A swarm in very basic terms is a large group of worker honeybees with a queen looking for a new home. There are several reasons as to why honeybees swarm but it mainly comes down to a basic survival instinct where the bees reproduce at the colony level thereby creating two or more colonies from one. Honeybees have a virtual population explosion in the spring thereby creating very crowded conditions in a short time. This overcrowding will put the bees into swarm mode. Approximately two weeks before a swarm issues from a hive the bees start preparations by raising new queens in the hive and limiting the old queen's food intake to limit her egg laying, and slim her down so she is able to fly with the swarm. Just before the new queens start to emerge from their cells, providing the weather is favourable, the old queen and approximately half of the bees will leave the hive in a large roaring, swirling cluster. The queen will generally fly a short distance from the hive and land on a tree limb or any other convenient object and the workers will form a tight cluster all around the queen. These clusters can be as small as a baseball or as large as a soccer ball or larger, and are what are referred to as a swarm of bees. The bees will remain in this cluster for several hours or several days until they decide on a new home location, at which point they will take flight and go to their new home and start a new colony.
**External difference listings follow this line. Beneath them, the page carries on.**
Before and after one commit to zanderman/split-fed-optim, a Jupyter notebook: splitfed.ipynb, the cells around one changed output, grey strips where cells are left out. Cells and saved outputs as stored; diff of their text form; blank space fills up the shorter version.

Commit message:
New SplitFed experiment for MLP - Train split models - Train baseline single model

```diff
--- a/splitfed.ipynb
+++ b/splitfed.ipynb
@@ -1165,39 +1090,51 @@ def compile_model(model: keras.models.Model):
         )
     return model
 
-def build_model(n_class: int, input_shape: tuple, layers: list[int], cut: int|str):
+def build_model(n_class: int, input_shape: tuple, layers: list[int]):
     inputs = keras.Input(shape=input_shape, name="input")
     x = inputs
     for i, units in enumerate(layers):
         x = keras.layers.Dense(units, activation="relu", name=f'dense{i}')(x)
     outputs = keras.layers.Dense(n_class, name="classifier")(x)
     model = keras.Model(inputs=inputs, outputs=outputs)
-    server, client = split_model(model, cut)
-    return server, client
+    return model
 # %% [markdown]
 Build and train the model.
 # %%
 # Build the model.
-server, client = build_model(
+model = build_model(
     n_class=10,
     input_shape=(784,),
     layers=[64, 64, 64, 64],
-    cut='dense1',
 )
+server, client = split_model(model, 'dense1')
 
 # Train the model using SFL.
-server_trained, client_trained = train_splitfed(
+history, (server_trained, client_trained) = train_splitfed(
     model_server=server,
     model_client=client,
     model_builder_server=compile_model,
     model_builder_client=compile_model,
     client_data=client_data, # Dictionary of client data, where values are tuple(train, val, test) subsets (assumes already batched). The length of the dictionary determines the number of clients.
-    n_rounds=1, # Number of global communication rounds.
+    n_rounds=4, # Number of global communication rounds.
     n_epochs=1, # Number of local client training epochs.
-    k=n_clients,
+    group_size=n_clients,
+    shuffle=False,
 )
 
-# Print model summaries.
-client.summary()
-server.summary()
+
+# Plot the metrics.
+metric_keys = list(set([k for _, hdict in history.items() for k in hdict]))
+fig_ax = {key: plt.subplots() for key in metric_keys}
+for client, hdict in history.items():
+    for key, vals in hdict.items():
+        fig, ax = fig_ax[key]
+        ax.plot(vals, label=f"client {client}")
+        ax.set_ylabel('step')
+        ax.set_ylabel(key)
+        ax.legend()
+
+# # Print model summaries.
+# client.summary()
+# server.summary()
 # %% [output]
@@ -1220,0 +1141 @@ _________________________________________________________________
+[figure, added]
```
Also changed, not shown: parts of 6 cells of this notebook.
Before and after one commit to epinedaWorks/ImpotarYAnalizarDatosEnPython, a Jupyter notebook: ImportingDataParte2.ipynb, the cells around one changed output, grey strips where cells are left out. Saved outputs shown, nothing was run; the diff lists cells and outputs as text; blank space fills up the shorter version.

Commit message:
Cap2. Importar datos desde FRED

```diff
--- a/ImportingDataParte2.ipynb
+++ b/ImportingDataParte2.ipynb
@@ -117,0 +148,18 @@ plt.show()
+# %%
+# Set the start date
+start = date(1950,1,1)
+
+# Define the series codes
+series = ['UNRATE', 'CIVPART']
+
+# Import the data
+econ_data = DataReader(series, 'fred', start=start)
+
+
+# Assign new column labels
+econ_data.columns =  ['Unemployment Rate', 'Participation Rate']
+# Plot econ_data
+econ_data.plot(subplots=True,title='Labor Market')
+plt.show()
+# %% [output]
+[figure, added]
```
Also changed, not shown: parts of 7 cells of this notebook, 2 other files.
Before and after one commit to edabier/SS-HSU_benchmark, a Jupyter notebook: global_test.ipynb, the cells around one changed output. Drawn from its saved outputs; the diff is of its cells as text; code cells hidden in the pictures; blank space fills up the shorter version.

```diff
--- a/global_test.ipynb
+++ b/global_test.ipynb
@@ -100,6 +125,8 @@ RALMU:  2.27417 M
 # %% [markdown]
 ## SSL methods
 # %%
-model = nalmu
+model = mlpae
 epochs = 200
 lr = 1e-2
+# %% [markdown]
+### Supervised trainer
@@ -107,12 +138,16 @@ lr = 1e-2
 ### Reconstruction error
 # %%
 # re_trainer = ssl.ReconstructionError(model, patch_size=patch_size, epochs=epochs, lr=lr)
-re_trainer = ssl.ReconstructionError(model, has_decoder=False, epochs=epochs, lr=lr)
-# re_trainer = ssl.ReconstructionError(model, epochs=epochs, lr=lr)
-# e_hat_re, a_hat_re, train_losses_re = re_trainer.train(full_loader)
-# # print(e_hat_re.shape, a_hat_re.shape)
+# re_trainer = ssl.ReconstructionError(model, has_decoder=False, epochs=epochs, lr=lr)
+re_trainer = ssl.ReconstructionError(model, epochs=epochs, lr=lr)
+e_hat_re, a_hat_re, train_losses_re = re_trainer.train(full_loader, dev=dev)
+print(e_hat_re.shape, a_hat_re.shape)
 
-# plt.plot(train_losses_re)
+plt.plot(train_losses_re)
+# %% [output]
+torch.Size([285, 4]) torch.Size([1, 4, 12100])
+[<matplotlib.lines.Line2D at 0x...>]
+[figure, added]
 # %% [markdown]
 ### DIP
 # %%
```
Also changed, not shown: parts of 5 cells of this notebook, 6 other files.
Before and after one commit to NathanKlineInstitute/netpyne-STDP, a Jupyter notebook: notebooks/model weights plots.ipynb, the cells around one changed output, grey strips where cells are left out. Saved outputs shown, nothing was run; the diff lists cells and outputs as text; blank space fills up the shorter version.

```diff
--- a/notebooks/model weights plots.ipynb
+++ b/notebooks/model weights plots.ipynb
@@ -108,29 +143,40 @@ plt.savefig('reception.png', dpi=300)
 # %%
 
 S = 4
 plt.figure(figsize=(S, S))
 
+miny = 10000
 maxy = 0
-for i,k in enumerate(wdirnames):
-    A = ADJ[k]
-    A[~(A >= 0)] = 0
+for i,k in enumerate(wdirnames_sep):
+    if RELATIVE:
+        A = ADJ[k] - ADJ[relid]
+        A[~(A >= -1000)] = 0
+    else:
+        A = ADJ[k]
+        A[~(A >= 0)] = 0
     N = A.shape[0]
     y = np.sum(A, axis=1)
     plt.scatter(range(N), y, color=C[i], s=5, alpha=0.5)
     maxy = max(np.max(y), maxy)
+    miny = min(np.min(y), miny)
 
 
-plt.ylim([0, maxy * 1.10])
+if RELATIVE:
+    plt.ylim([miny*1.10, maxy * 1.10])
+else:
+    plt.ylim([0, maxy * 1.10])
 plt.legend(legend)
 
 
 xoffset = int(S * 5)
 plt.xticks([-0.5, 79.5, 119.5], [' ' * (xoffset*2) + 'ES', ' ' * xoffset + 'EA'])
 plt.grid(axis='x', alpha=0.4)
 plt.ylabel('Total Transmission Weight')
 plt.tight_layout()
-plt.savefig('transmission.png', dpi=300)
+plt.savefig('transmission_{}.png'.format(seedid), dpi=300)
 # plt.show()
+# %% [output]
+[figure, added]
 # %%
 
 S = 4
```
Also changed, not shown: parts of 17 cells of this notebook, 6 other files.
Swarms are most common in late spring and to a lesser extent in late summer but may happen at any time between late spring and early fall. If you happen to find a swarm of bees here are a few suggestions as to what to do:

Stay a safe distance away and do not disturb the bees. In most cases the bees will be gone in a few hours, but in some cases the cluster may hang there for several days.
If you know a beekeeper in your area you may want to notify her or him to see if they want to remove or capture the swarm. Otherwise, it is best to leave the bees alone and let nature take its course.